━━━━━ Records to process

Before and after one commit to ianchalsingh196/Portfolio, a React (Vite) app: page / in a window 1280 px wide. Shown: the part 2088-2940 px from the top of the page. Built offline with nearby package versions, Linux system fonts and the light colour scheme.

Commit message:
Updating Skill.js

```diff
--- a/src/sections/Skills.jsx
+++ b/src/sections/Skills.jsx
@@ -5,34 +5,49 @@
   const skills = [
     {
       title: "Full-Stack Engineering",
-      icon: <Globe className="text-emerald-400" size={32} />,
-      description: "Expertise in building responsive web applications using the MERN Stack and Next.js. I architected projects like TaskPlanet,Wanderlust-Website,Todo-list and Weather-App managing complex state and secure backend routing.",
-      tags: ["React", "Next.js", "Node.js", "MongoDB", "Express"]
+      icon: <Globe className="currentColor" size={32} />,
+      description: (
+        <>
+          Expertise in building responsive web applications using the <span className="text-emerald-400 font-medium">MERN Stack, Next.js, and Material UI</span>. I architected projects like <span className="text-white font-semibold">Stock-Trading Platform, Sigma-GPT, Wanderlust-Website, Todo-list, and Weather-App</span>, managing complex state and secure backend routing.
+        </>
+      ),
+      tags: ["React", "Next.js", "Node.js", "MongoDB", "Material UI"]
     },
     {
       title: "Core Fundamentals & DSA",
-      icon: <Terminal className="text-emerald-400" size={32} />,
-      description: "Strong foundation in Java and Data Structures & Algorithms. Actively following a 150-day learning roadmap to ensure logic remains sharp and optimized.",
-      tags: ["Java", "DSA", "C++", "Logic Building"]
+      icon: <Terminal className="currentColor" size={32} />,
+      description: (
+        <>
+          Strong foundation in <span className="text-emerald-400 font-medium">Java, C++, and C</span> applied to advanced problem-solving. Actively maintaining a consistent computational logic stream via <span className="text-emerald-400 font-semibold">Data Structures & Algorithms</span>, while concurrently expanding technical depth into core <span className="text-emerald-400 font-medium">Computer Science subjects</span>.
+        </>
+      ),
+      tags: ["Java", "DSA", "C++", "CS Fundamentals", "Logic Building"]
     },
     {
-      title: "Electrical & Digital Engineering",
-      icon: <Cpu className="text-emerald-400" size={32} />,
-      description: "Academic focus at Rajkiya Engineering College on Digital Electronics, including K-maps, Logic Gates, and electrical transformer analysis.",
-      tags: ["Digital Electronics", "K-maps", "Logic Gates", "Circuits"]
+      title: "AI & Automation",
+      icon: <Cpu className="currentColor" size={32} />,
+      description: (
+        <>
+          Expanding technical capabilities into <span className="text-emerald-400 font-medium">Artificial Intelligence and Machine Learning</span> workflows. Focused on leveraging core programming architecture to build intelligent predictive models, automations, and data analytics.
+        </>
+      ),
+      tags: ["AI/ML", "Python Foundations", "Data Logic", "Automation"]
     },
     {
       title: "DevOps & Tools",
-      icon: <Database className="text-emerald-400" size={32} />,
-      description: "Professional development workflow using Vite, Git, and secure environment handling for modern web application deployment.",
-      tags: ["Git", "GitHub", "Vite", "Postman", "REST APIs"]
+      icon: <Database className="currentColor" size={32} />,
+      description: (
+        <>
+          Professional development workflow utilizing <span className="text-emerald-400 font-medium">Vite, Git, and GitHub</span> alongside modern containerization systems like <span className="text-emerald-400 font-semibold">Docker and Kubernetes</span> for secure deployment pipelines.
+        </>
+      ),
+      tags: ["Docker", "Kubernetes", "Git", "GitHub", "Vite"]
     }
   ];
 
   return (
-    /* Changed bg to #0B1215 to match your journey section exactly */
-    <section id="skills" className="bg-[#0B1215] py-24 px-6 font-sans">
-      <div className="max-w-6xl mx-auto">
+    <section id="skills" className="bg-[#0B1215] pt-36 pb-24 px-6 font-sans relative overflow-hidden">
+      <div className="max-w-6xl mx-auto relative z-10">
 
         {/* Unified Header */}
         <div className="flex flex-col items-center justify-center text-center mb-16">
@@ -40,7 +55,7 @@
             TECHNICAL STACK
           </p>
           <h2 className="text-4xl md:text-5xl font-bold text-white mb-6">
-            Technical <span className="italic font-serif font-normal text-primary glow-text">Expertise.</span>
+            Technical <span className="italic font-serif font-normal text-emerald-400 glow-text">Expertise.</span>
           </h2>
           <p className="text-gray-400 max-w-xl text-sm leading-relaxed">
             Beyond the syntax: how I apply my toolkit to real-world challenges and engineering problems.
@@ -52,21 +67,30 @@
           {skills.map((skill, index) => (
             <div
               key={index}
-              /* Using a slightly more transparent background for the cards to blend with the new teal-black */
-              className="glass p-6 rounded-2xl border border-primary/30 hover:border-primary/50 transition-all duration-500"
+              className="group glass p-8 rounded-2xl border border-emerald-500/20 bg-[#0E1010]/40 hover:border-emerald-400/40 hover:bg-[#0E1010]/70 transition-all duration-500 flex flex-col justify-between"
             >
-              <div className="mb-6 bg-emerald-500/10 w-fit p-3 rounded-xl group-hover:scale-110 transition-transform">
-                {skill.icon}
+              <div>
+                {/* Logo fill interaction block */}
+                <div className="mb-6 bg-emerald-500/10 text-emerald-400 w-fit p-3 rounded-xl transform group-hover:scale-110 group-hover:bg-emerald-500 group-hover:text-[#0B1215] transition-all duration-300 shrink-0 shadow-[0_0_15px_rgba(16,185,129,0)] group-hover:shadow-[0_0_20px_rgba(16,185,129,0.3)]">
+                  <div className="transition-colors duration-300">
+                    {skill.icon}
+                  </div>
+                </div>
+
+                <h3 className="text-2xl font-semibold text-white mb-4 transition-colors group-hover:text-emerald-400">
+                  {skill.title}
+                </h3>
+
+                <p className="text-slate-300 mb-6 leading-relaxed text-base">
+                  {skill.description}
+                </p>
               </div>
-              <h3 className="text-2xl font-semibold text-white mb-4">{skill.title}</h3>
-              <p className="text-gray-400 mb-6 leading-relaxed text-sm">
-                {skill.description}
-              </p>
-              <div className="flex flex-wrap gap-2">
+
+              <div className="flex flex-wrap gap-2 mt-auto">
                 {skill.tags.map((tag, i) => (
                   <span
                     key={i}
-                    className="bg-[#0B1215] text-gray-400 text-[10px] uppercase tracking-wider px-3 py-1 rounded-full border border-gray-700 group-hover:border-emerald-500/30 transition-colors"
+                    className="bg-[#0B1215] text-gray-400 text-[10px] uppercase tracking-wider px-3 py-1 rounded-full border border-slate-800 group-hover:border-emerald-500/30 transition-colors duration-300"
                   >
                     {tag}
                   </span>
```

━━━━━━━━━━
━━━━━ Records to process

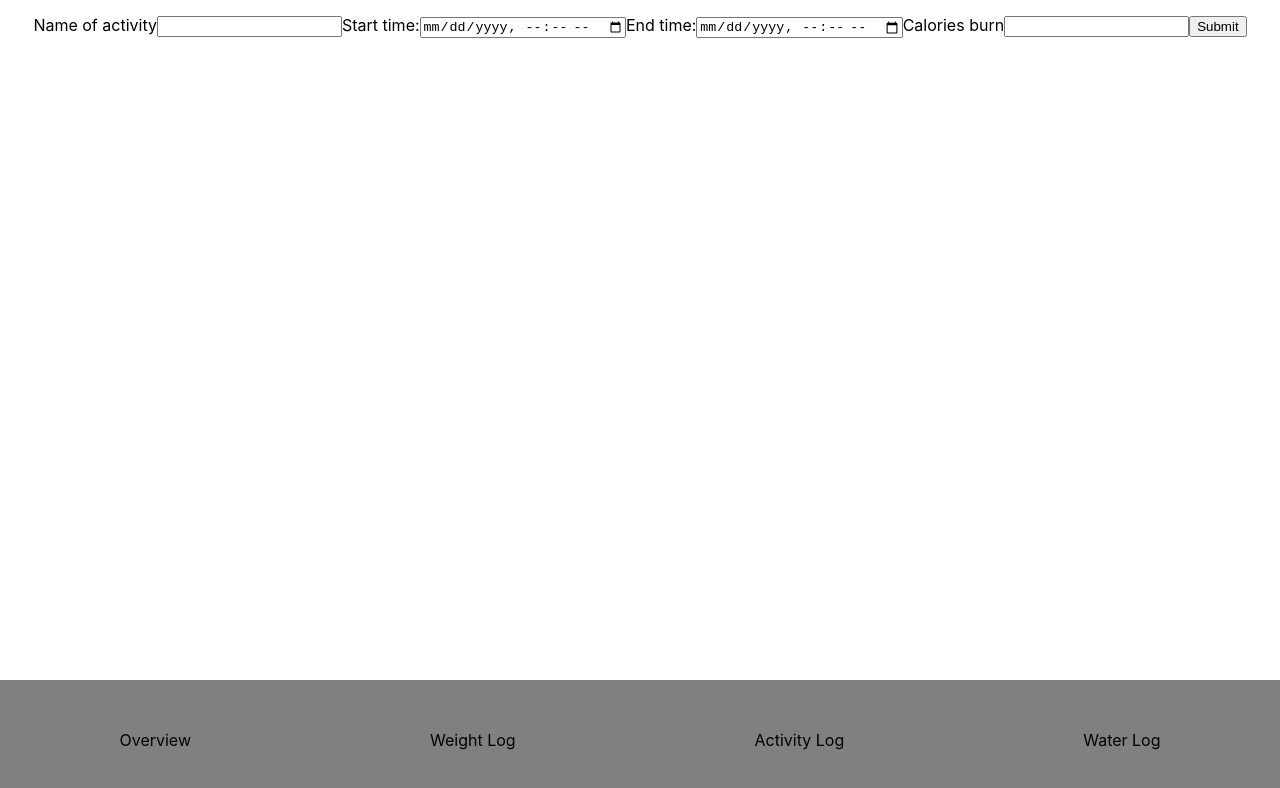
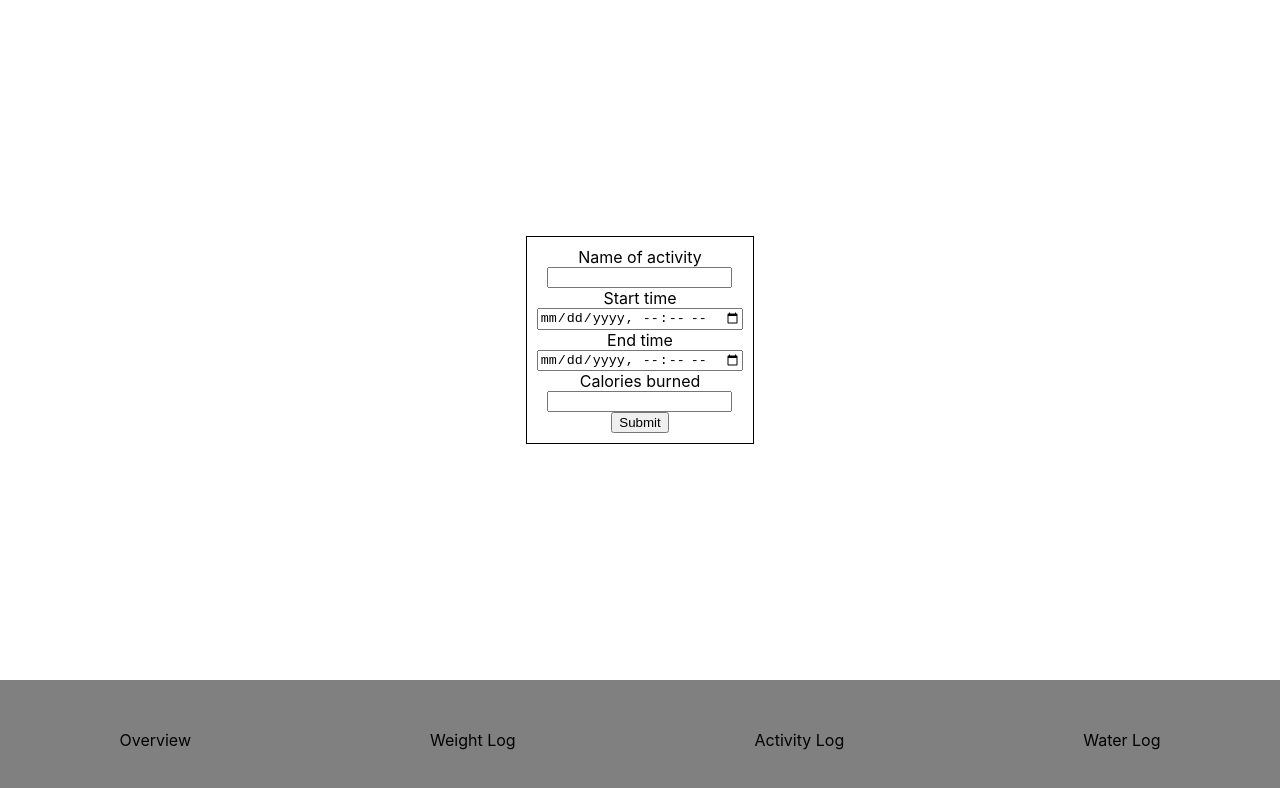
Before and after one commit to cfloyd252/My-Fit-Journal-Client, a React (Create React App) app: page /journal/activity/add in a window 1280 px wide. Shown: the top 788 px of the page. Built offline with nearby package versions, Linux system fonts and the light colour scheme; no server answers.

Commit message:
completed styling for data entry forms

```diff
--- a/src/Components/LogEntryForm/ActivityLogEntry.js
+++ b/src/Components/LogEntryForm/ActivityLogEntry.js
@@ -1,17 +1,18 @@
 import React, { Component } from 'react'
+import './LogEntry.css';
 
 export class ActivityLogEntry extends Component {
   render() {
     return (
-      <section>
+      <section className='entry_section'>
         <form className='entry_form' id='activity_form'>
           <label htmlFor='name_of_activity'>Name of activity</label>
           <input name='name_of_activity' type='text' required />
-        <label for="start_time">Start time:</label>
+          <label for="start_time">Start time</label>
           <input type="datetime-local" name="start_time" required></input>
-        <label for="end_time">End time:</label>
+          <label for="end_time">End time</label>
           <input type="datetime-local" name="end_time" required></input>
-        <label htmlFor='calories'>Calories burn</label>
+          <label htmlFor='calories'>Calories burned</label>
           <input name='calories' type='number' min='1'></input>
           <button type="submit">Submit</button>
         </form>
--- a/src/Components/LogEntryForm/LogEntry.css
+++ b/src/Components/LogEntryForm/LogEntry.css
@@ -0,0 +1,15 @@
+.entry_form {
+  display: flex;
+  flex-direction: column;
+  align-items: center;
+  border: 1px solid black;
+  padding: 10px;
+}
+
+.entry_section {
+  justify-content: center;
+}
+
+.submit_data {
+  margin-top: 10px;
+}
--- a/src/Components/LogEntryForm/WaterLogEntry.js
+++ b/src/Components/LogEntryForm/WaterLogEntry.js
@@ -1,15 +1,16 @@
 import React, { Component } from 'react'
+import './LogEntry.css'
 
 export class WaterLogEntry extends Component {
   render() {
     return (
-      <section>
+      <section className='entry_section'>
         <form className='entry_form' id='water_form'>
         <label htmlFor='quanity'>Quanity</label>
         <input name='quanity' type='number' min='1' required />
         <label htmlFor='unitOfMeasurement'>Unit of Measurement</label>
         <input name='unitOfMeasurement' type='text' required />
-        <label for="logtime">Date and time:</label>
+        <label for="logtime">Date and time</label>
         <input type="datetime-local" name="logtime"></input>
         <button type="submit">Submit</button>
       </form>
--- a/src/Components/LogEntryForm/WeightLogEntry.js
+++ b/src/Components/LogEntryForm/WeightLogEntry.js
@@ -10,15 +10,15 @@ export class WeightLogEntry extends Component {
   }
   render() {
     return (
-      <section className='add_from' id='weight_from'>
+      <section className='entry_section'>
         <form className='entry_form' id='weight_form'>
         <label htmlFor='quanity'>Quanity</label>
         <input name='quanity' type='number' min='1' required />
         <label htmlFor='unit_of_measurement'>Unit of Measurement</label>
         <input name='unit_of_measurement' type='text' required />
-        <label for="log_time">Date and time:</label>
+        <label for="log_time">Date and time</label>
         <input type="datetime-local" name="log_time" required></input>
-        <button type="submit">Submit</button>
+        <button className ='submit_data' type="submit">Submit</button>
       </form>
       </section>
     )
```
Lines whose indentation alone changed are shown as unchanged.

━━━━━━━━━━

# [Problem to work on]
For each line of the data that has the word "GitHub", report that line.

# [Task solution]
-      tags: ["Git", "GitHub", "Vite", "Postman", "REST APIs"]
+          Professional development workflow utilizing <span className="text-emerald-400 font-medium">Vite, Git, and GitHub</span> alongside modern containerization systems like <span className="text-emerald-400 font-semibold">Docker and Kubernetes</span> for secure deployment pipelines.
+      tags: ["Docker", "Kubernetes", "Git", "GitHub", "Vite"]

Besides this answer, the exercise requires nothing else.